(Update: According to AP, a French lawmaker said that police negotiating with the two terror suspects currently holed up in a printing business outside of Paris declared that they are ready to "die as martyrs." In a related development, a third terrorist - who allegedly shot to death a police officer on January 8 - has taken mostly female hostages at a kosher market in Paris. Thousands of police have been deployed.)
Reportedly, thousands of French police and security forces are ringed around the northeastern town of Dammartin-en-Goele in the Seine-et-Marne region as the manhunt continues for two suspects in the deadly January 7 terrorist attack in Paris. At least two runways at the nearby Charles DeGaulle international airport have been closed as a security measure. The Interior Minister of France, Bernard Cazeneuve, said today that security forces are conducting an operation to catch the Franco-Algerian brothers, Cherif and Said Kouachi, in an area approximately 35 miles northeast of Paris.
Police have requested members of the media to remain behind police lines for their own safety. Reports are sketchy: the interior ministry dismissed reports of arrests.

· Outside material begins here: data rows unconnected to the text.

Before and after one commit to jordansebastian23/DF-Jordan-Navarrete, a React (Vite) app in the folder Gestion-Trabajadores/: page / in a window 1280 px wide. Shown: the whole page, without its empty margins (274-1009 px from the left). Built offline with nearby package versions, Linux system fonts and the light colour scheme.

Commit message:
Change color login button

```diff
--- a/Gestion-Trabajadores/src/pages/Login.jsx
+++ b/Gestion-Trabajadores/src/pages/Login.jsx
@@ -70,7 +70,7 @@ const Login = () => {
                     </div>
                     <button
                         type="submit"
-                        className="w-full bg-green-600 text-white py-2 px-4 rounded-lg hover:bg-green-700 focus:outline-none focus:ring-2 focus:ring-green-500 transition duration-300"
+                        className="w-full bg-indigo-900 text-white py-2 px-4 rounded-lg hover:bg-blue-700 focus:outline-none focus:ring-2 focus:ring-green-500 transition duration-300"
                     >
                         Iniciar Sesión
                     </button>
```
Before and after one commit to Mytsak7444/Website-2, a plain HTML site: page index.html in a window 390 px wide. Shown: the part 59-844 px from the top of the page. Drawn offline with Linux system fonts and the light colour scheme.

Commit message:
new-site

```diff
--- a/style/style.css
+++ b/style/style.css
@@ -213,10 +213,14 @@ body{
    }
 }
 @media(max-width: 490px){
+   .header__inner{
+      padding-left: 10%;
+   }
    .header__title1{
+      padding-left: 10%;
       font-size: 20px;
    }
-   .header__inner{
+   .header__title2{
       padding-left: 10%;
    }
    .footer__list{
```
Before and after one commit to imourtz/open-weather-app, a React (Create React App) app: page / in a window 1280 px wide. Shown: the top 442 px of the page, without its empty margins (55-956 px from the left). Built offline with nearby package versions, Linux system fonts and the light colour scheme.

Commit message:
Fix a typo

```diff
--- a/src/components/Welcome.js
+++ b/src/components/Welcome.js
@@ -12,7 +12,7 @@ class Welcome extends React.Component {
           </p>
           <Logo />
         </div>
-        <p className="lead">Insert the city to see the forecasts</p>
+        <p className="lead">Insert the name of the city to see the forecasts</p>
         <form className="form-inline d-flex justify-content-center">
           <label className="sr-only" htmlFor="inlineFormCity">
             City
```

Shots were fired this morning as police chased a car believed to contain the suspects, but there were no casualties officials. A hostage has been taken. According to local reports, they are now holed up in a building owned by a printing company in a commercial complex that includes an ALDI warehouse. Students and faculty at nearby schools have been told to remain in place.
According to reports from FRANCE24, negotiations are now ongoing between the terrorists and law enforcement.
The Kouachi brothers are suspected of killing at least twelve persons at Charlie Hebdo – a leftist satirical magazine that has long been known for printing cartoons of Muhammed that Muslims found offensive. Nine persons have been arrested since the incident. On January 8, a police officer was shot to death in Paris in an incident that remains unresolved. The perpetrator in that instance is still at large.